Supplied entries:
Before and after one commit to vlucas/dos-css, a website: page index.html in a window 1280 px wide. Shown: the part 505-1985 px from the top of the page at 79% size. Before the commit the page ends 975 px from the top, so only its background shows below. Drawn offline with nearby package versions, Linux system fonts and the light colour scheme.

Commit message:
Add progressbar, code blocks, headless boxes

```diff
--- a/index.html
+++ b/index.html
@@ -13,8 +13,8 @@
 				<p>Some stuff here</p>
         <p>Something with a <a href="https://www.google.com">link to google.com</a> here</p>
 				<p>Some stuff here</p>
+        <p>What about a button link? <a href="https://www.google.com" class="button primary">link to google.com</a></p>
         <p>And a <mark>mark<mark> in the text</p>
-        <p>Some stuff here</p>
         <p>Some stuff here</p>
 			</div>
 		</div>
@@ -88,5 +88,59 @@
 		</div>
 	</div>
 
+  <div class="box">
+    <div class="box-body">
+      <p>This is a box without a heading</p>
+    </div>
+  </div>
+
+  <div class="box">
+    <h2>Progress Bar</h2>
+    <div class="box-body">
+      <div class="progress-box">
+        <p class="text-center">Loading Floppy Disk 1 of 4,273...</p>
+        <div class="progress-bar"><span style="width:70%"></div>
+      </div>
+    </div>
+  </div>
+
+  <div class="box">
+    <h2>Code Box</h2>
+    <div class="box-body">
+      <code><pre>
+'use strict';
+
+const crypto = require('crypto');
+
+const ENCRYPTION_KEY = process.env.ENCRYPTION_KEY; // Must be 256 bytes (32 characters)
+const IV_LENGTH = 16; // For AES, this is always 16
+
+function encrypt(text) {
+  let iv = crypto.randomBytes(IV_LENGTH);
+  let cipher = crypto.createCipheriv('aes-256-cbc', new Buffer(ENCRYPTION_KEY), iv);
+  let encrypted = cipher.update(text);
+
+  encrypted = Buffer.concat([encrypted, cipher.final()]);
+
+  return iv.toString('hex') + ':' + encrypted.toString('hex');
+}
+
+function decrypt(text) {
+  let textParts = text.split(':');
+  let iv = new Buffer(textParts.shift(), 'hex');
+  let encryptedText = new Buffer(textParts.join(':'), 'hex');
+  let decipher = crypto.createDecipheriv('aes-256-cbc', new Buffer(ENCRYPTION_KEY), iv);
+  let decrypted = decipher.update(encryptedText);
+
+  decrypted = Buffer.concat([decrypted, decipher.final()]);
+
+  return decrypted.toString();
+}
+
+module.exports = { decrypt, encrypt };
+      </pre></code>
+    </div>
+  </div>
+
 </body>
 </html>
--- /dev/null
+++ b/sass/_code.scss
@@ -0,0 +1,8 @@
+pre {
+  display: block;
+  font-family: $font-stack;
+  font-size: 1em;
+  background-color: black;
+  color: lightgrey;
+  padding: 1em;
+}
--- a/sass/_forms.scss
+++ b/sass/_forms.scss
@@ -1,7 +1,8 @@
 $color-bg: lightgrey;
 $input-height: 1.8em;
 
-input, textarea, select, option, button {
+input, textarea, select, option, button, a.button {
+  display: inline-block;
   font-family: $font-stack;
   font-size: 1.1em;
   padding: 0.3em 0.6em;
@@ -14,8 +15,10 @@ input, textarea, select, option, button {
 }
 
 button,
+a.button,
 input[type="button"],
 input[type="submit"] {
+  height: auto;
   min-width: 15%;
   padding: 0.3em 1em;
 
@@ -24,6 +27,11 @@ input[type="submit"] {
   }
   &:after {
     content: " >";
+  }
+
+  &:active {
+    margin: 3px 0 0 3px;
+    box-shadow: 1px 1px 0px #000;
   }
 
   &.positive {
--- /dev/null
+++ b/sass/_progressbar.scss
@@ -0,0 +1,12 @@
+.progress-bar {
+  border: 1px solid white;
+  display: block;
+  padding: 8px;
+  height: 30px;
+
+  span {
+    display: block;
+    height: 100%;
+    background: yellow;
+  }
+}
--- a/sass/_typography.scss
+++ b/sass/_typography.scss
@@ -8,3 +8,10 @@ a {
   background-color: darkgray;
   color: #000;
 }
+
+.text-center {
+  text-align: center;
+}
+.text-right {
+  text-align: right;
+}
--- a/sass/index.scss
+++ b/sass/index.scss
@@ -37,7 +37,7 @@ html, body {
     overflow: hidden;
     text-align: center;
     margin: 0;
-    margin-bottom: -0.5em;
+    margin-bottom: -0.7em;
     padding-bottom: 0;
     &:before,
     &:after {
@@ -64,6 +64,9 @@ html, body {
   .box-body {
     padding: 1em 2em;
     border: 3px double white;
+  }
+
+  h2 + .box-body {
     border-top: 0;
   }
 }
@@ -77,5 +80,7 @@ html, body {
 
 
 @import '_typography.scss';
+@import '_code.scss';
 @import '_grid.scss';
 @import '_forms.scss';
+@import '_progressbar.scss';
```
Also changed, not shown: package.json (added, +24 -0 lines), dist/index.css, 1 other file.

What the task requires: All of the data above needs to be retyped exactly, with each line as it stands.

Response below:
Before and after one commit to vlucas/dos-css, a website: page index.html in a window 1280 px wide. Shown: the part 505-1985 px from the top of the page at 79% size. Before the commit the page ends 975 px from the top, so only its background shows below. Drawn offline with nearby package versions, Linux system fonts and the light colour scheme.

Commit message:
Add progressbar, code blocks, headless boxes

```diff
--- a/index.html
+++ b/index.html
@@ -13,8 +13,8 @@
 				<p>Some stuff here</p>
         <p>Something with a <a href="https://www.google.com">link to google.com</a> here</p>
 				<p>Some stuff here</p>
+        <p>What about a button link? <a href="https://www.google.com" class="button primary">link to google.com</a></p>
         <p>And a <mark>mark<mark> in the text</p>
-        <p>Some stuff here</p>
         <p>Some stuff here</p>
 			</div>
 		</div>
@@ -88,5 +88,59 @@
 		</div>
 	</div>
 
+  <div class="box">
+    <div class="box-body">
+      <p>This is a box without a heading</p>
+    </div>
+  </div>
+
+  <div class="box">
+    <h2>Progress Bar</h2>
+    <div class="box-body">
+      <div class="progress-box">
+        <p class="text-center">Loading Floppy Disk 1 of 4,273...</p>
+        <div class="progress-bar"><span style="width:70%"></div>
+      </div>
+    </div>
+  </div>
+
+  <div class="box">
+    <h2>Code Box</h2>
+    <div class="box-body">
+      <code><pre>
+'use strict';
+
+const crypto = require('crypto');
+
+const ENCRYPTION_KEY = process.env.ENCRYPTION_KEY; // Must be 256 bytes (32 characters)
+const IV_LENGTH = 16; // For AES, this is always 16
+
+function encrypt(text) {
+  let iv = crypto.randomBytes(IV_LENGTH);
+  let cipher = crypto.createCipheriv('aes-256-cbc', new Buffer(ENCRYPTION_KEY), iv);
+  let encrypted = cipher.update(text);
+
+  encrypted = Buffer.concat([encrypted, cipher.final()]);
+
+  return iv.toString('hex') + ':' + encrypted.toString('hex');
+}
+
+function decrypt(text) {
+  let textParts = text.split(':');
+  let iv = new Buffer(textParts.shift(), 'hex');
+  let encryptedText = new Buffer(textParts.join(':'), 'hex');
+  let decipher = crypto.createDecipheriv('aes-256-cbc', new Buffer(ENCRYPTION_KEY), iv);
+  let decrypted = decipher.update(encryptedText);
+
+  decrypted = Buffer.concat([decrypted, decipher.final()]);
+
+  return decrypted.toString();
+}
+
+module.exports = { decrypt, encrypt };
+      </pre></code>
+    </div>
+  </div>
+
 </body>
 </html>
--- /dev/null
+++ b/sass/_code.scss
@@ -0,0 +1,8 @@
+pre {
+  display: block;
+  font-family: $font-stack;
+  font-size: 1em;
+  background-color: black;
+  color: lightgrey;
+  padding: 1em;
+}
--- a/sass/_forms.scss
+++ b/sass/_forms.scss
@@ -1,7 +1,8 @@
 $color-bg: lightgrey;
 $input-height: 1.8em;
 
-input, textarea, select, option, button {
+input, textarea, select, option, button, a.button {
+  display: inline-block;
   font-family: $font-stack;
   font-size: 1.1em;
   padding: 0.3em 0.6em;
@@ -14,8 +15,10 @@ input, textarea, select, option, button {
 }
 
 button,
+a.button,
 input[type="button"],
 input[type="submit"] {
+  height: auto;
   min-width: 15%;
   padding: 0.3em 1em;
 
@@ -24,6 +27,11 @@ input[type="submit"] {
   }
   &:after {
     content: " >";
+  }
+
+  &:active {
+    margin: 3px 0 0 3px;
+    box-shadow: 1px 1px 0px #000;
   }
 
   &.positive {
--- /dev/null
+++ b/sass/_progressbar.scss
@@ -0,0 +1,12 @@
+.progress-bar {
+  border: 1px solid white;
+  display: block;
+  padding: 8px;
+  height: 30px;
+
+  span {
+    display: block;
+    height: 100%;
+    background: yellow;
+  }
+}
--- a/sass/_typography.scss
+++ b/sass/_typography.scss
@@ -8,3 +8,10 @@ a {
   background-color: darkgray;
   color: #000;
 }
+
+.text-center {
+  text-align: center;
+}
+.text-right {
+  text-align: right;
+}
--- a/sass/index.scss
+++ b/sass/index.scss
@@ -37,7 +37,7 @@ html, body {
     overflow: hidden;
     text-align: center;
     margin: 0;
-    margin-bottom: -0.5em;
+    margin-bottom: -0.7em;
     padding-bottom: 0;
     &:before,
     &:after {
@@ -64,6 +64,9 @@ html, body {
   .box-body {
     padding: 1em 2em;
     border: 3px double white;
+  }
+
+  h2 + .box-body {
     border-top: 0;
   }
 }
@@ -77,5 +80,7 @@ html, body {
 
 
 @import '_typography.scss';
+@import '_code.scss';
 @import '_grid.scss';
 @import '_forms.scss';
+@import '_progressbar.scss';
```
Also changed, not shown: package.json (added, +24 -0 lines), dist/index.css, 1 other file.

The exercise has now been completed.